MATH 221: CS Fundamentals II

Full course for one semester. A second course in computer science, an introduction to computer systems and to advanced programming. The goal of this course is to introduce students to how programming systems are constructed. We'll survey how computer systems function by exploring digital logic, processor design, and machine-level programming. We'll explore how programming language systems are constructed by doing some "meta-programming": we write code that reasons about other programmers' code in the programming language Standard ML. We'll complete the course by examining how the cloud infrastructure works through describing concurrent, communicating processes in the Go programming language.

There will be significant programming projects exploring a number of these topics. Students are expected to be comfortable writing code in Python and will be expected to pick up the languages ML and Go, and in a computer processor's assembly language.

Prerequisite: Mathematics 121 or the equivalent.
Lecture: 2:40-4pm MW in Library 204
• Section FL1 9-10:20am Tu in ETC 205
• Section FL2 10:30-11:50am Tu in ETC 205
Instructor: Jim Fix,, Library 314
Jim's Office Hours: 1:10-2:30pm MW, 3:10-4:30 Tu
Teaching Assistant: Alex Pan,, Library 387

Tools and Resources

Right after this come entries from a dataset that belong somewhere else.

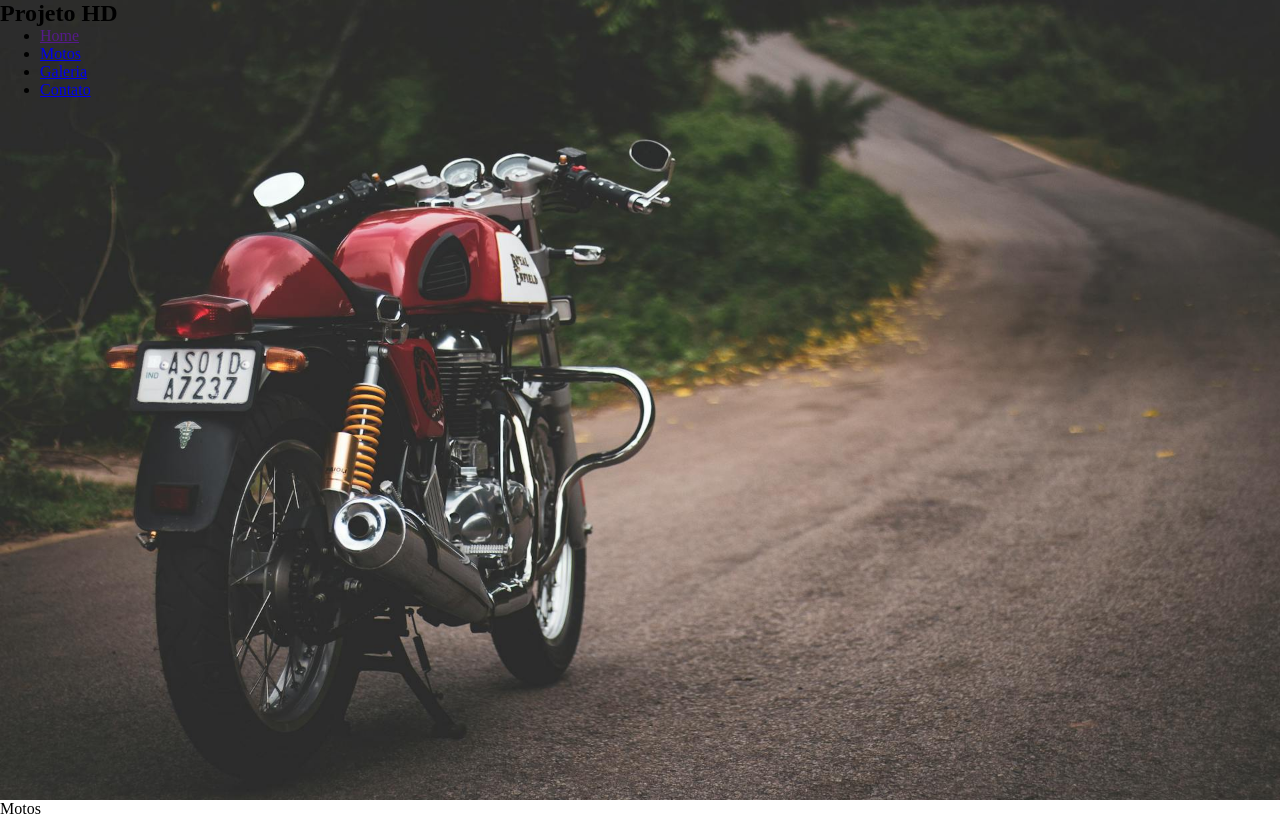
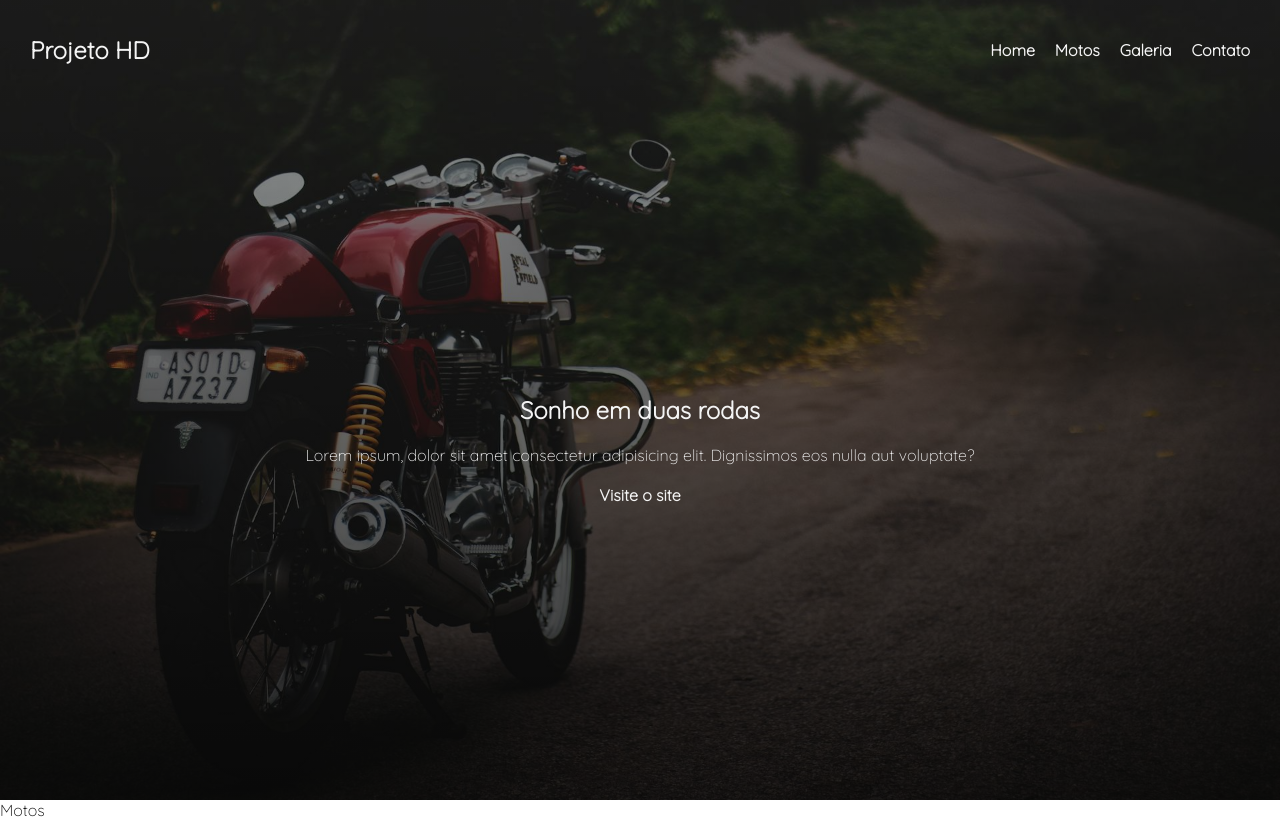
Before and after one commit to natalybrandino/projetohd, a plain HTML site: page index.html in a window 1280 px wide. Shown: the top 819 px of the page. Drawn offline with Linux system fonts and the light colour scheme.

Commit message:
formatando o menu e cta - usando flexbox

```diff
--- a/css/styles.css
+++ b/css/styles.css
@@ -1,23 +1,75 @@
+@font-face {
+    font-family: Quicksand-light;
+    src: url(../fontes/Quicksand-Light.ttf);
+}
+
 * {
     margin: 0;
+    padding: 0;
+    box-sizing: border-box;
 }
 
 :root {
-    --height-full: 100vh
+    --height-full: 100vh;
+    --color-light: #f4f4f4;
+    --color-dark: #222222;
+    --color-orange: #ff6000;
+    --spacing-sm: 10px;
+    --spacing-md: 20px;
+    --spacing-lg: 30px;
 }
 
 html {
     scroll-behavior: smooth;
+    font-family: Quicksand-light;
+}
+
+ul,ol {
+    list-style: none;
+}
+
+a {
+    color: var(--color-light);
+    text-decoration: none;
+    font-weight: 700;
+}
+
+a:hover {
+    color: var(--color-orange);
 }
 
 .hero {
-    background-image: url(../images/motos/banner.jpg);
+    color: var(--color-light);
+    background-image: linear-gradient(to top,rgba(0, 0 , 0, .8),rgba(0, 0, 0, .4)),
+    url(../images/motos/banner.jpg);
     background-repeat: no-repeat;
     background-size: cover;
     background-position: center;
     height: var(--height-full);
 }
 
+.header-hero {
+    height: 100px;
+    padding-inline: var(--spacing-lg);
+    display: flex;
+    align-items: center;
+    justify-content: space-between;
+}
+
+.menu-hero-list {
+    display: flex;
+    gap: var(--spacing-md);
+}
+
+.cta {
+    height: calc(100vh - 100px);
+    display: flex;
+    flex-direction: column;
+    align-items: center;
+    justify-content: center;
+    gap: var(--spacing-md);
+}
+
 .box {
     height: var(--height-full);
 }
--- a/index.html
+++ b/index.html
@@ -10,10 +10,10 @@
 
     <!-- hero e menu da página -->
     <section class="hero">
-        <header>
+        <header class="header-hero">
             <h1>Projeto HD</h1>
-            <nav>
-                <ul>
+            <nav class="menu-hero">
+                <ul class="menu-hero-list">
                     <li><a href="">Home</a></li>
                     <li><a href="#motos">Motos</a></li>
                     <li><a href="#galeria">Galeria</a></li>
@@ -21,6 +21,12 @@
                 </ul>
             </nav>
         </header>
+
+        <div class="cta">
+            <h2>Sonho em duas rodas</h2>
+            <p>Lorem ipsum, dolor sit amet consectetur adipisicing elit. Dignissimos eos nulla aut voluptate?</p>
+            <a href="">Visite o site</a>
+        </div>
     </section>
     <!-- fim hero e menu da página -->
 
```
Also changed, not shown: fontes/Quicksand-Bold.ttf (added), fontes/Quicksand-Light.ttf (added), fontes/Quicksand-Medium.ttf (added), fontes/Quicksand-Regular.ttf (added), fontes/Quicksand-SemiBold.ttf (added).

Python Version 3
Unix command-line
VIM, Emacs, and Sublime Text
Standard ML of New Jersey
the Go programming language
the Git repository
x86 assembly

Fundamentals of Digital Logic
by Stephen Brown and Zvonko Vranesic.
For reference or as a supplement, FYI only, on library reserve.

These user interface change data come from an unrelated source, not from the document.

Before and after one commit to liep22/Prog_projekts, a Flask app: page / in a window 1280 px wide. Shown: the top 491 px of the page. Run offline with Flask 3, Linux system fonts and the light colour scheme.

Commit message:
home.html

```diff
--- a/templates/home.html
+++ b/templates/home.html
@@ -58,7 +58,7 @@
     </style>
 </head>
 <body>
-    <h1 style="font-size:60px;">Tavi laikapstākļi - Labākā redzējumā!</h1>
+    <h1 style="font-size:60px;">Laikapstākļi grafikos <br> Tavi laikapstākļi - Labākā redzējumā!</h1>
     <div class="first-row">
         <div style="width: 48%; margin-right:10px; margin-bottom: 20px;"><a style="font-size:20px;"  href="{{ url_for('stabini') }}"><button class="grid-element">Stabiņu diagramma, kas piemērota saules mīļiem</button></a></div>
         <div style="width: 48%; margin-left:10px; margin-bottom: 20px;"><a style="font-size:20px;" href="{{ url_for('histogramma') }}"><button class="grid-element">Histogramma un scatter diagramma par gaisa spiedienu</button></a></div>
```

Elements of ML Programming
by Jeffery Ullman.
Strongly recommended and on library reserve.

The Go Programming Language
Alan Donovan and Brian Kernighan.
Recommended and on library reserve.


Part I: Circuits and machine organization. (4 weeks)
Part II: Meta-programming in Standard ML. (4 weeks)
Part III: Concurrency and communication in Go. (5 weeks)

Course Materials

Week 1
Lec1.1a course overview
Lec1.1+2 introduction to digital circuits
• a lab from an older CS systems course, FYI
• some notes on circuits from an older 121 course
laws of boolean algebra
example circuits from class
Lab/Homework 1: building circuits in Logisim